day with glassy-smooth valve seats and faces—but we had some uneasy moments ! After appalling experiences at the end of a tow-rope, in one of which I had to tow the thing 240 miles in one day, an automatically steering towing-gear was evolved, so that the machine may be towed about without anyone in it. A Charron lorry link-arm was procured from a car-breaker, the ball from one end put through a plate attached to the back axle of the faithful Swift, the other one being anchored to a plate immediately central and in line with the front axles of the Morgan ; this plate is situated underneath the lowest front tube, just behind the engine. The steering arm was cut from 2″ by iff bright steel, bent, and attached to the offside stub-axle by the nut on same and a U piece going round the extra heavy steering-arm, (these by the way are a feature of the car, being solid steel forgings). The Charron link arm is lengthened to about 6′ by the insertion of a length of ii-” tubing, and being springloaded for both thrust and pull, makes an excellent towing member. To this, at a distance from the Morgan end ball equal to the horizontal distance from the sliding axle to the ball at the end of the towing steering-arm, a plate is attached by U bolts. A ” Henry” link-arm cut to suitable length and provided with adjustment, connects the two. Incidentally the track-rod and linkarm of the car itself are also adjustable. This towinggear has proved very satisfactory, except for an alarming wobble which. occurs at very low speeds over rough roads. Towing at over 50 m.p.h. is possible and safe,
fierce braking having no effect on the stability of the Morgan, which follows dead in track. In conclusion, Femihough considers that the small
air-cooled single-cylinder three-wheeler, with its tax, could certainly be produced in the neighbourhood of 7o, at which price it should find a ready market. The following are records set up-to-date. CLASS I. 500 C.C. CYCLECARS.
Flying kilo … … 71.81 m.p.h. 115.57 Km.p.h. Flying mile … … 71.71 „ 115.40 Plying 5 miles … 73.12 „ 117.68 Flying 5 kilos • • • 73.37 ,, 118.07 Standing io miles … 69.65 „ 112.09 Standing io kilos … 70.37 „ 113.24 1$

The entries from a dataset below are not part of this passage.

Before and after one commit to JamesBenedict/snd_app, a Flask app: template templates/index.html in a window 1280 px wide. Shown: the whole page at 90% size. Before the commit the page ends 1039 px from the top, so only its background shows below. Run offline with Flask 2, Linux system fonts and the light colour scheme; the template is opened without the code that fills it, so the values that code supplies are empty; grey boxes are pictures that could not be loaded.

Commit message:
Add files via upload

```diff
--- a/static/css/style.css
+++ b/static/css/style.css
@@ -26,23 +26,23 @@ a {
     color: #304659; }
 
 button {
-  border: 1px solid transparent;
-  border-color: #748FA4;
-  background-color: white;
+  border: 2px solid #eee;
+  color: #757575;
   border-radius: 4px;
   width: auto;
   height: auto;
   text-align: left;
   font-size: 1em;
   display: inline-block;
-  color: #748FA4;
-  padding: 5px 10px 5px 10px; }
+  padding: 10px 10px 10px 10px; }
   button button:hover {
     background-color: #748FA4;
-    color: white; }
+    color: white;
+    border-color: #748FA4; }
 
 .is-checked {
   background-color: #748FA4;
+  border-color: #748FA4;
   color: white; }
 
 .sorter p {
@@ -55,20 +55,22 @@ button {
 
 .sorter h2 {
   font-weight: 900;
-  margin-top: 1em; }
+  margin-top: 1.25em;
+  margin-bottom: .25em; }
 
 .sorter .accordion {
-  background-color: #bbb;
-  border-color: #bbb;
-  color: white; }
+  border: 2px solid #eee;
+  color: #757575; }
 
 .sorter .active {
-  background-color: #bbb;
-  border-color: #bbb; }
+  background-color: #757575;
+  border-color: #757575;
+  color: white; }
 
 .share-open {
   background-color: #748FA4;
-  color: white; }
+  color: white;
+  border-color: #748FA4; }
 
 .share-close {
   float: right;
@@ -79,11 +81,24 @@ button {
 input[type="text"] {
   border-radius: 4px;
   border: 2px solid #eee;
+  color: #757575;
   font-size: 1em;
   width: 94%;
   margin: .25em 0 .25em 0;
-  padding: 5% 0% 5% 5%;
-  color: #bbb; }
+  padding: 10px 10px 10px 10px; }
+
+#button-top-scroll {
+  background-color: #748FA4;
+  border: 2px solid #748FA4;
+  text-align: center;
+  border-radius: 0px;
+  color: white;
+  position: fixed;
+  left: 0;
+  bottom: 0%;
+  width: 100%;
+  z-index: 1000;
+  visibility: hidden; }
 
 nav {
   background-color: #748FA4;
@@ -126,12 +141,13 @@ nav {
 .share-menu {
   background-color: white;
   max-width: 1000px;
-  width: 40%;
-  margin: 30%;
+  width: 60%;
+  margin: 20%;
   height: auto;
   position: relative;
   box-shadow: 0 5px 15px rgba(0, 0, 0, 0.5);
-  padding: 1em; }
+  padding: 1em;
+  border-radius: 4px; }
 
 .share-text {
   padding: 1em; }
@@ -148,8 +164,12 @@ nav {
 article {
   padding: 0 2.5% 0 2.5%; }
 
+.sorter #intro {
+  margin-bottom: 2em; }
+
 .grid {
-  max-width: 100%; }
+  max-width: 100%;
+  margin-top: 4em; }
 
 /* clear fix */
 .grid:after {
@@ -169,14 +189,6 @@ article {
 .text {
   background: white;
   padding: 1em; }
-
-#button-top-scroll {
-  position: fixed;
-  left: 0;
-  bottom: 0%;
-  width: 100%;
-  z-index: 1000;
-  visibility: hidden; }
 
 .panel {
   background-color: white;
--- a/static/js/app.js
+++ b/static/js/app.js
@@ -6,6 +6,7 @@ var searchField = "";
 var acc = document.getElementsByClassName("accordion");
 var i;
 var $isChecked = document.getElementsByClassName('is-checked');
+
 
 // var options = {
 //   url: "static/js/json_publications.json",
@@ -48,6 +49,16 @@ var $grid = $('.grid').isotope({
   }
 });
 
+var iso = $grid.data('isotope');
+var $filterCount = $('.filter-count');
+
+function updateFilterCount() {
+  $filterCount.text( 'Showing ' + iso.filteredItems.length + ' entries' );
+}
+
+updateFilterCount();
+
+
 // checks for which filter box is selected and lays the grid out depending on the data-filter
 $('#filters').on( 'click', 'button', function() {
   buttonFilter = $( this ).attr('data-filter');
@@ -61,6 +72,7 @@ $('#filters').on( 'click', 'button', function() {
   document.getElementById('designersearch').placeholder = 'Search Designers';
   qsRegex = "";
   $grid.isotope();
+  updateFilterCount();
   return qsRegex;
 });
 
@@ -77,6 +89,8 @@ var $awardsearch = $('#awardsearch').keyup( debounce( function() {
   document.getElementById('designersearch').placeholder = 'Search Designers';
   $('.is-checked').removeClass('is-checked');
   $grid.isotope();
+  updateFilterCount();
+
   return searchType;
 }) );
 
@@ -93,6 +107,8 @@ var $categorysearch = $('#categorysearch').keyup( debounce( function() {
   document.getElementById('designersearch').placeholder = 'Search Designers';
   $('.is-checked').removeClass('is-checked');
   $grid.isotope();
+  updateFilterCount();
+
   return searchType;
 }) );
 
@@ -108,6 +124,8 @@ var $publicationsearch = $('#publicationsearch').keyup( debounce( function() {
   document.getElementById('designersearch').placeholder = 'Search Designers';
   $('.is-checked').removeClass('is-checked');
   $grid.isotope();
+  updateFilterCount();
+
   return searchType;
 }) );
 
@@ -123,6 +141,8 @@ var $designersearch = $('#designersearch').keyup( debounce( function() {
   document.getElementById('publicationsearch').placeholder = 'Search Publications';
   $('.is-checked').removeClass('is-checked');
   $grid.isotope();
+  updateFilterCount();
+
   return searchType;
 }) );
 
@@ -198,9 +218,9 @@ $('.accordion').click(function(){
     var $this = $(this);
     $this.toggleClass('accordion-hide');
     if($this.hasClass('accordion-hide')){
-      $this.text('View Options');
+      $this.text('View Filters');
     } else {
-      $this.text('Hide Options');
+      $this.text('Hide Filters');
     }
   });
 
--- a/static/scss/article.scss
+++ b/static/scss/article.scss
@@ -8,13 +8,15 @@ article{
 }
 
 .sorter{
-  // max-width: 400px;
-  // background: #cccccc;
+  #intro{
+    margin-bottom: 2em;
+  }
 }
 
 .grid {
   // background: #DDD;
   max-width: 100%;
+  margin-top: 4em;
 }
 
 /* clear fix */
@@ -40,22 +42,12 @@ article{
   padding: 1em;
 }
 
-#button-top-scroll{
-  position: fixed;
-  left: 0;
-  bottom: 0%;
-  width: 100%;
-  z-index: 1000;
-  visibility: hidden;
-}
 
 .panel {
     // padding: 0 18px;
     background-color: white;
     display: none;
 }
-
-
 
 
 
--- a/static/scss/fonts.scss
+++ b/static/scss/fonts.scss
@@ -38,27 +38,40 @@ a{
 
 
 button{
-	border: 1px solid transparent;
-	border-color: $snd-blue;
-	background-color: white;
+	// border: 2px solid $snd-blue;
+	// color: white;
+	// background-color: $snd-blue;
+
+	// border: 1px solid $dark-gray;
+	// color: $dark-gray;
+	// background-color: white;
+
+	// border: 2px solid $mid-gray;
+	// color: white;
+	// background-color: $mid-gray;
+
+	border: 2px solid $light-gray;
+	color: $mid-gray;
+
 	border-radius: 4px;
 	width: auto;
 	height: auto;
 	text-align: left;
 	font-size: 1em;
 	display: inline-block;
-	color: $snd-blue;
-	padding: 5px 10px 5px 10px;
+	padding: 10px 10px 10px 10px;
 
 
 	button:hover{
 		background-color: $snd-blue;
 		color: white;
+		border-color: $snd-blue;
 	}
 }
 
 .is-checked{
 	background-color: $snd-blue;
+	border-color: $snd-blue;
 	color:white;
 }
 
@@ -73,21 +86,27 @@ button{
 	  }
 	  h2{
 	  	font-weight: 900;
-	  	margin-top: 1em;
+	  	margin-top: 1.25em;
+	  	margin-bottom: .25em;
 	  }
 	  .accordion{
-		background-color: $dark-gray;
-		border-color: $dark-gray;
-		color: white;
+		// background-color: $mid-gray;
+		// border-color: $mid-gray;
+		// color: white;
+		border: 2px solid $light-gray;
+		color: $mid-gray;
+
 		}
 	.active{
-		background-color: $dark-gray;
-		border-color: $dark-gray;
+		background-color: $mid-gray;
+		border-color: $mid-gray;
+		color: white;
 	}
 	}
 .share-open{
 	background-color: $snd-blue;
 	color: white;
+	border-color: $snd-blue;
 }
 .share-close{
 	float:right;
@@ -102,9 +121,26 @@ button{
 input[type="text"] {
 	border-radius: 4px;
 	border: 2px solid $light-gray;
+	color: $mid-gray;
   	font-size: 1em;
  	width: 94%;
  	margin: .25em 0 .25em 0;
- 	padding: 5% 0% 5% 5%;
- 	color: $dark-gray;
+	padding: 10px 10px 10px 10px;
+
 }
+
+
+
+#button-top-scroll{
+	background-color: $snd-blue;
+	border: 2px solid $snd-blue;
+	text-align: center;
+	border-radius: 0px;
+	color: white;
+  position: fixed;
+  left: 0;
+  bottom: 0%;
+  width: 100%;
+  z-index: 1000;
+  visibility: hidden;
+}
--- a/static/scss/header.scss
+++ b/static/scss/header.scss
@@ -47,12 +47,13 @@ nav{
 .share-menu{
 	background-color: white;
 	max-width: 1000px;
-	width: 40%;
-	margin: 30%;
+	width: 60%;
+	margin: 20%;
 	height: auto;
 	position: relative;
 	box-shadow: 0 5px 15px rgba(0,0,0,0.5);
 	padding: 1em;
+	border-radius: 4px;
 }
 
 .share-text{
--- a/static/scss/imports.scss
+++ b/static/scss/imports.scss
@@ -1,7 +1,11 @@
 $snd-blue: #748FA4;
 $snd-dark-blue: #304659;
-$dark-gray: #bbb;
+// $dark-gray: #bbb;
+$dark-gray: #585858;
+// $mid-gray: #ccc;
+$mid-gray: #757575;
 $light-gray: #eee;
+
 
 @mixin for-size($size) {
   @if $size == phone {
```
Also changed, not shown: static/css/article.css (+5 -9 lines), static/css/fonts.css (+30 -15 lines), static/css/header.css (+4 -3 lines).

All these speeds except the mile and kilo beat the 750 c.c, class by over 10 m.p.h.